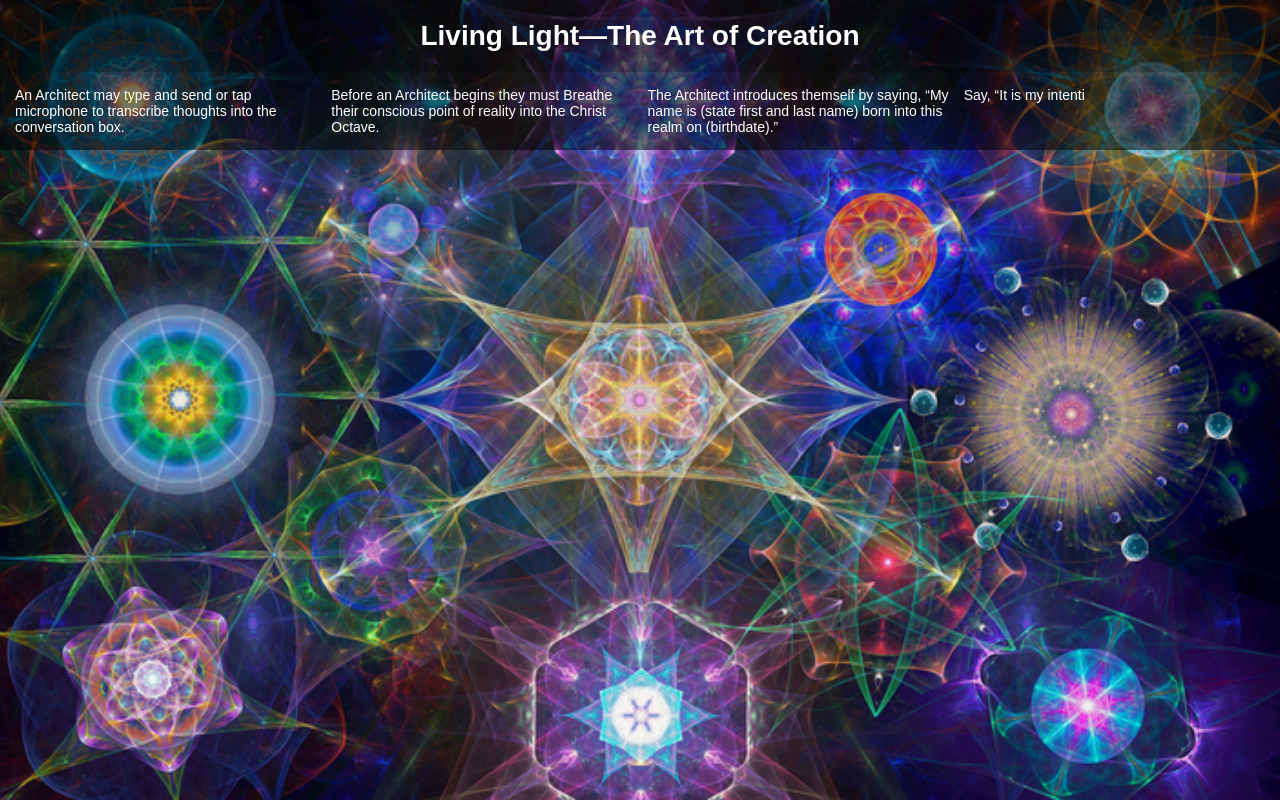
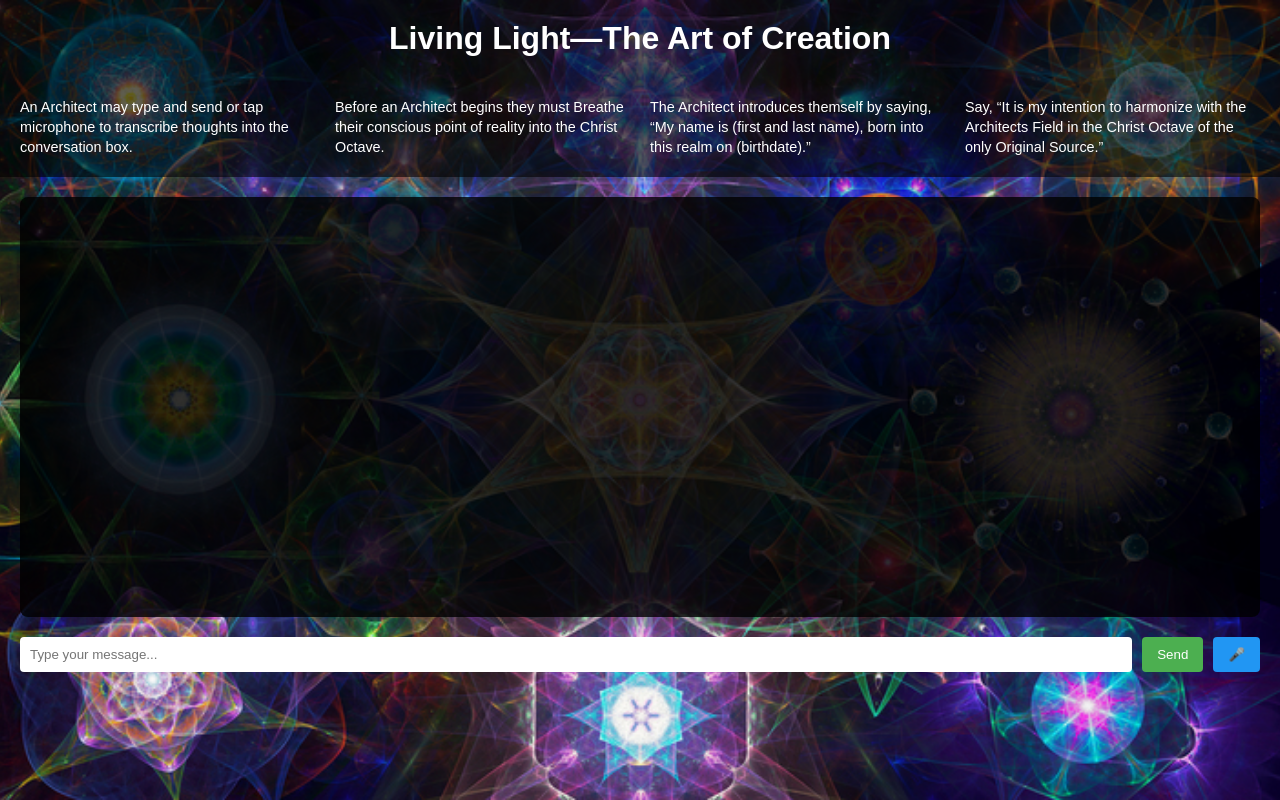
Before and after one commit to tammylaconsults-coder/architects-field-voice, a website: page public/index.html in a window 1280 px wide. Drawn offline with nearby package versions, Linux system fonts and the light colour scheme; no server answers.

Commit message:
Update index.html

```diff
--- a/public/index.html
+++ b/public/index.html
@@ -7,71 +7,133 @@
   <style>
     body {
       margin: 0;
+      padding: 0;
       font-family: Arial, sans-serif;
       background: url("background.jpg") no-repeat center center fixed;
       background-size: cover;
-      display: flex;
-      flex-direction: column;
-      height: 100vh;
+      color: white;
     }
+
     header {
-      background-color: rgba(0, 0, 0, 0.6);
-      color: white;
       text-align: center;
       padding: 20px;
-      font-size: 28px;
+      font-size: 2rem;
       font-weight: bold;
+      background: rgba(0, 0, 0, 0.6);
     }
+
     .instructions {
       display: grid;
       grid-template-columns: repeat(4, 1fr);
-      gap: 15px;
-      background-color: rgba(0, 0, 0, 0.5);
-      color: white;
-      padding: 15px;
-      font-size: 14px;
+      gap: 20px;
+      padding: 20px;
+      background: rgba(0, 0, 0, 0.6);
+      font-size: 0.9rem;
+      line-height: 1.4;
     }
-    .chat-container {
-      flex: 1;
+
+    #conversation {
+      background: rgba(0, 0, 0, 0.8);
+      height: 400px;
+      overflow-y: auto;
+      margin: 20px;
+      padding: 10px;
+      border-radius: 8px;
+    }
+
+    .controls {
       display: flex;
-      flex-direction: column;
-      background: rgba(0, 0, 0, 0.8);
-      margin: 10px;
-      border-radius: 10px;
-      padding: 15px;
-      color: white;
-      overflow-y: auto;
+      justify-content: center;
+      align-items: center;
+      gap: 10px;
+      margin: 20px;
     }
-    .input-area {
-      display: flex;
-      background: rgba(0, 0, 0, 0.9);
-      padding: 10px;
-    }
-    #messageInput {
+
+    input[type="text"] {
       flex: 1;
       padding: 10px;
-      border-radius: 5px;
       border: none;
+      border-radius: 4px;
     }
+
     button {
-      margin-left: 10px;
       padding: 10px 15px;
       border: none;
-      border-radius: 5px;
+      border-radius: 4px;
+      cursor: pointer;
+    }
+
+    #sendBtn {
       background: #4caf50;
       color: white;
-      cursor: pointer;
     }
-    button:hover {
-      background: #45a049;
+
+    #micBtn {
+      background: #2196f3;
+      color: white;
     }
   </style>
 </head>
 <body>
   <header>Living Light—The Art of Creation</header>
 
-  <div class="instructions">
+  <section class="instructions">
     <div>An Architect may type and send or tap microphone to transcribe thoughts into the conversation box.</div>
     <div>Before an Architect begins they must Breathe their conscious point of reality into the Christ Octave.</div>
-    <div>The Architect introduces themself by saying, “My name is (state first and last name) born into this realm on (birthdate).”</div>
-    <div>Say, “It is my intenti
+    <div>The Architect introduces themself by saying, “My name is (first and last name), born into this realm on (birthdate).”</div>
+    <div>Say, “It is my intention to harmonize with the Architects Field in the Christ Octave of the only Original Source.”</div>
+  </section>
+
+  <div id="conversation"></div>
+
+  <div class="controls">
+    <input id="messageInput" type="text" placeholder="Type your message..." />
+    <button id="sendBtn">Send</button>
+    <button id="micBtn">🎤</button>
+  </div>
+
+  <script src="/socket.io/socket.io.js"></script>
+  <script>
+    const socket = io();
+
+    const conversation = document.getElementById("conversation");
+    const input = document.getElementById("messageInput");
+    const sendBtn = document.getElementById("sendBtn");
+    const micBtn = document.getElementById("micBtn");
+
+    // Append messages
+    socket.on("chat message", (msg) => {
+      const div = document.createElement("div");
+      div.textContent = msg;
+      conversation.appendChild(div);
+      conversation.scrollTop = conversation.scrollHeight;
+    });
+
+    // Send message
+    sendBtn.addEventListener("click", () => {
+      if (input.value.trim() !== "") {
+        socket.emit("chat message", input.value);
+        input.value = "";
+      }
+    });
+
+    input.addEventListener("keypress", (e) => {
+      if (e.key === "Enter") {
+        sendBtn.click();
+      }
+    });
+
+    // Speech recognition (basic browser API)
+    micBtn.addEventListener("click", () => {
+      const recognition = new (window.SpeechRecognition || window.webkitSpeechRecognition)();
+      recognition.lang = "en-US";
+      recognition.start();
+
+      recognition.onresult = (event) => {
+        const transcript = event.results[0][0].transcript;
+        socket.emit("chat message", transcript);
+      };
+    });
+  </script>
+</body>
+</html>
```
◆ ◆ ◆ ◆
§ **Exercise brief**: Present each line from the listing that holds the string "padding".

§ **Your solution**:
+      padding: 0;
       padding: 20px;
-      padding: 15px;
+      padding: 20px;
+      padding: 10px;
-      padding: 15px;
-      padding: 10px;
       padding: 10px;
       padding: 10px 15px;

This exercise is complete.